New York City Hospitals in Poor State According to Safety Grades

The non-profit Leapfrog Group recently released its biannual Hospital Safety Grades for Spring 2019, and while there were slight improvements over the Fall 2018 grades, many New York City hospitals continue to perform poorly. The group’s rating system is based on how hospitals keep patients safe from accidents, injuries, infections, and medical errors. New York City hospitals across the board were given mediocre grades.

The Good News

There were some bright spots in the Spring 2019 ratings. Overall there was an increase in the number of hospitals receiving a “B” grade and a decrease in the number of hospitals receiving an “F” grade. This is an encouraging trend when compared to the Fall 2018 ratings. However, there was only one hospital this round that received an “A” rating, and that was NYU Langone Medical Center in Manhattan. Four other hospitals received a “B” rating.

The Bad News

The vast majority of New York City hospitals received a rating of “C” or below. Overall 24 hospitals received a “C” grade, 15 hospitals received a “D” grade, and one hospital, St. John’s Episcopal Hospital in Queens, received an “F” grade. Hospitals with low grades faced problems with rates of infection, practices in place to prevent medical errors, safety problems, and staff communication issues. St. John’s Episcopal Hospital demonstrated a high rate of dangerous infections, an epidemic of dangerous objects being left inside a patient during surgery, and problems with communication among hospital staff. Any one of these issues can lead to serious injury or death for a patient.

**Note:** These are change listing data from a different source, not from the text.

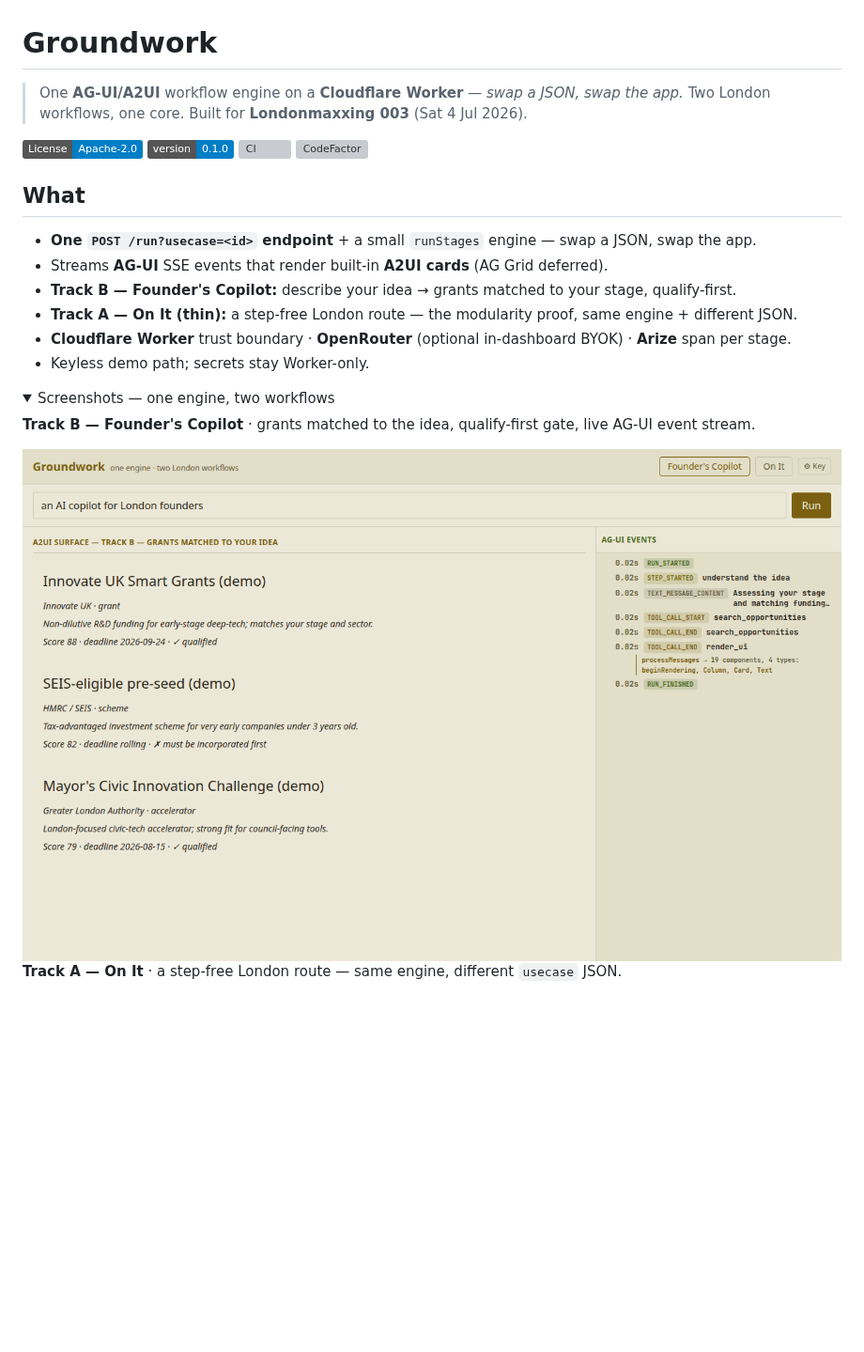
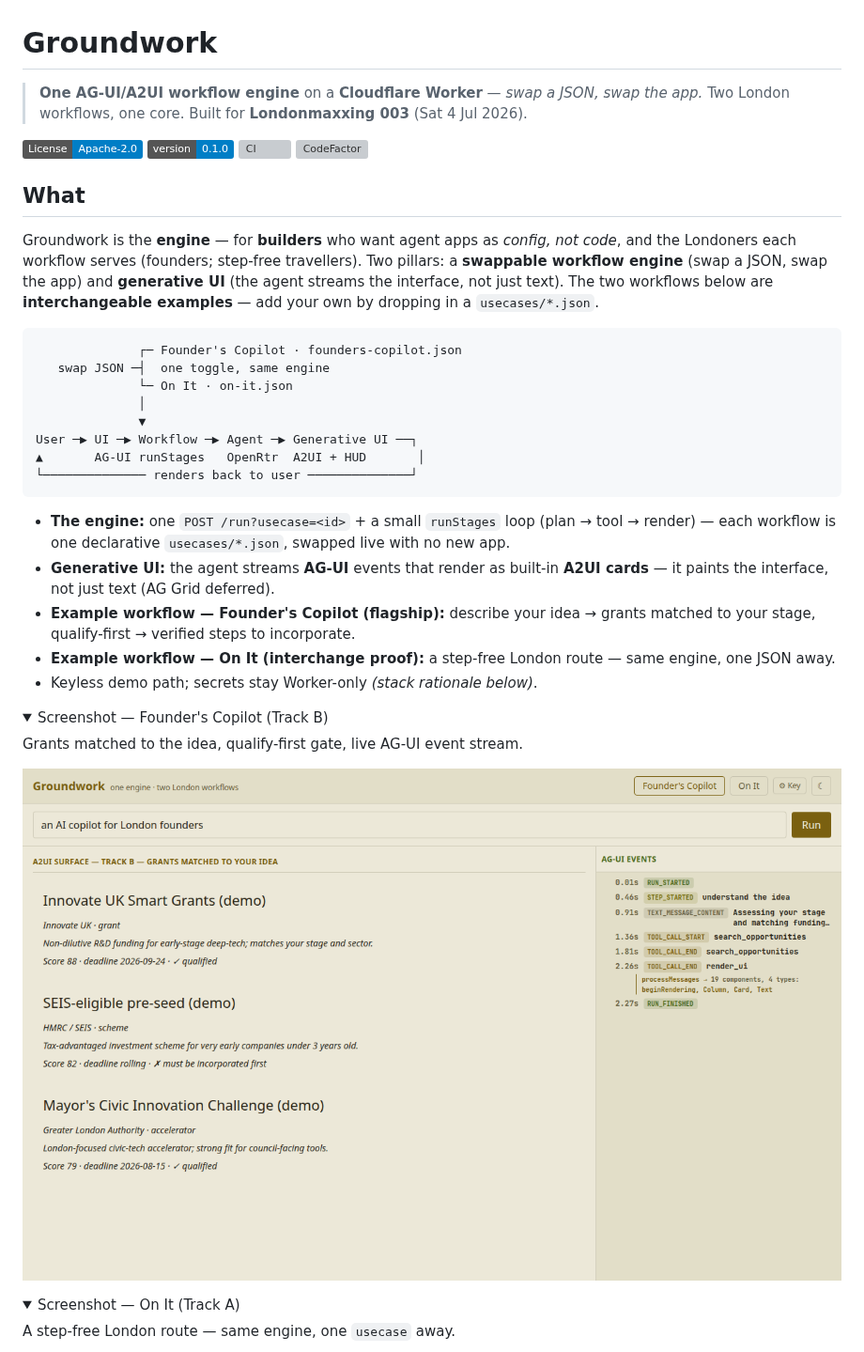
Before and after one commit to qte77/ldnmxx-hack, a Markdown page: README.md, the part around one of its changes. Shown at 94% size. Drawn GitHub-style; pictures changed too: assets/images/groundwork-founders-light.png; folded sections open; badges without logos; blank space fills up the shorter version; grey boxes are pictures that could not be loaded.

````diff
--- a/README.md
+++ b/README.md
@@ -1,6 +1,6 @@
 # Groundwork
 
-> One **AG-UI/A2UI** workflow engine on a **Cloudflare Worker** — *swap a JSON, swap the app.*
+> **One AG-UI/A2UI workflow engine** on a **Cloudflare Worker** — *swap a JSON, swap the app.*
 > Two London workflows, one core. Built for **Londonmaxxing 003** (Sat 4 Jul 2026).
 
 [![License: Apache-2.0](https://img.shields.io/badge/License-Apache--2.0-blue.svg)](LICENSE)
@@ -10,24 +10,48 @@
 
 ## What
 
-- **One `POST /run?usecase=<id>` endpoint** + a small `runStages` engine — swap a JSON, swap the app.
-- Streams **AG-UI** SSE events that render built-in **A2UI cards** (AG Grid deferred).
-- **Track B — Founder's Copilot:** describe your idea → grants matched to your stage, qualify-first.
-- **Track A — On It (thin):** a step-free London route — the modularity proof, same engine + different JSON.
-- **Cloudflare Worker** trust boundary · **OpenRouter** (optional in-dashboard BYOK) · **Arize** span per stage.
-- Keyless demo path; secrets stay Worker-only.
+Groundwork is the **engine** — for **builders** who want agent apps as *config, not code*, and the
+Londoners each workflow serves (founders; step-free travellers). Two pillars: a **swappable workflow
+engine** (swap a JSON, swap the app) and **generative UI** (the agent streams the interface, not just
+text). The two workflows below are **interchangeable examples** — add your own by dropping in a
+`usecases/*.json`.
+
+```text
+              ┌─ Founder's Copilot · founders-copilot.json
+   swap JSON ─┤  one toggle, same engine
+              └─ On It · on-it.json
+              │
+              ▼
+User ─▶ UI ─▶ Workflow ─▶ Agent ─▶ Generative UI ──┐
+▲       AG-UI runStages   OpenRtr  A2UI + HUD       │
+└────────────── renders back to user ──────────────┘
+```
+
+- **The engine:** one `POST /run?usecase=<id>` + a small `runStages` loop (plan → tool → render) —
+  each workflow is one declarative `usecases/*.json`, swapped live with no new app.
+- **Generative UI:** the agent streams **AG-UI** events that render as built-in **A2UI cards** — it
+  paints the interface, not just text (AG Grid deferred).
+- **Example workflow — Founder's Copilot (flagship):** describe your idea → grants matched to your
+  stage, qualify-first → verified steps to incorporate.
+- **Example workflow — On It (interchange proof):** a step-free London route — same engine, one JSON away.
+- Keyless demo path; secrets stay Worker-only *(stack rationale below)*.
 
 <details>
-<summary>Screenshots — one engine, two workflows</summary>
+<summary>Screenshot — Founder's Copilot (Track B)</summary>
 
-**Track B — Founder's Copilot** · grants matched to the idea, qualify-first gate, live AG-UI event stream.
+Grants matched to the idea, qualify-first gate, live AG-UI event stream.
 
 <picture>
   <source media="(prefers-color-scheme: dark)" srcset="assets/images/groundwork-founders-dark.png">
   <img alt="Groundwork Founder's Copilot: opportunity cards + AG-UI event stream" src="assets/images/groundwork-founders-light.png">
 </picture>
 
-**Track A — On It** · a step-free London route — same engine, different `usecase` JSON.
+</details>
+
+<details>
+<summary>Screenshot — On It (Track A)</summary>
+
+A step-free London route — same engine, one `usecase` away.
 
 <picture>
   <source media="(prefers-color-scheme: dark)" srcset="assets/images/groundwork-on-it-dark.png">
````
Also changed, not shown: other parts of README.md (+12 -4 lines), assets/images/groundwork-founders-dark.png, assets/images/groundwork-on-it-dark.png, assets/images/groundwork-on-it-light.png, 4 other files.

The safety grades factor in 28 measures of safety when determining a letter grade for a hospital. The researchers estimate that over 160,000 lives are lost every year due to medical negligence. Leapfrog Group’s research found that patients treated at hospitals that received a “D” or “F” rating were at a 92% greater risk of suffering an avoidable death than if they were treated at an “A” rated hospital. Patients in “C” rated hospitals faced an 88% greater risk of avoidable death.

Contact an Experienced Negligence Attorney

If you’ve been injured due to negligence in a hospital, you should have your case evaluated by an experienced personal injury attorney. At Bonina & Bonina, P.C., we have over 50 years of experience helping New Yorkers who have been injured by medical negligence. Contact us online or call us at 1-888-MEDLAW1 to schedule your free consultation. Home and hospital visits are available. Se habla español.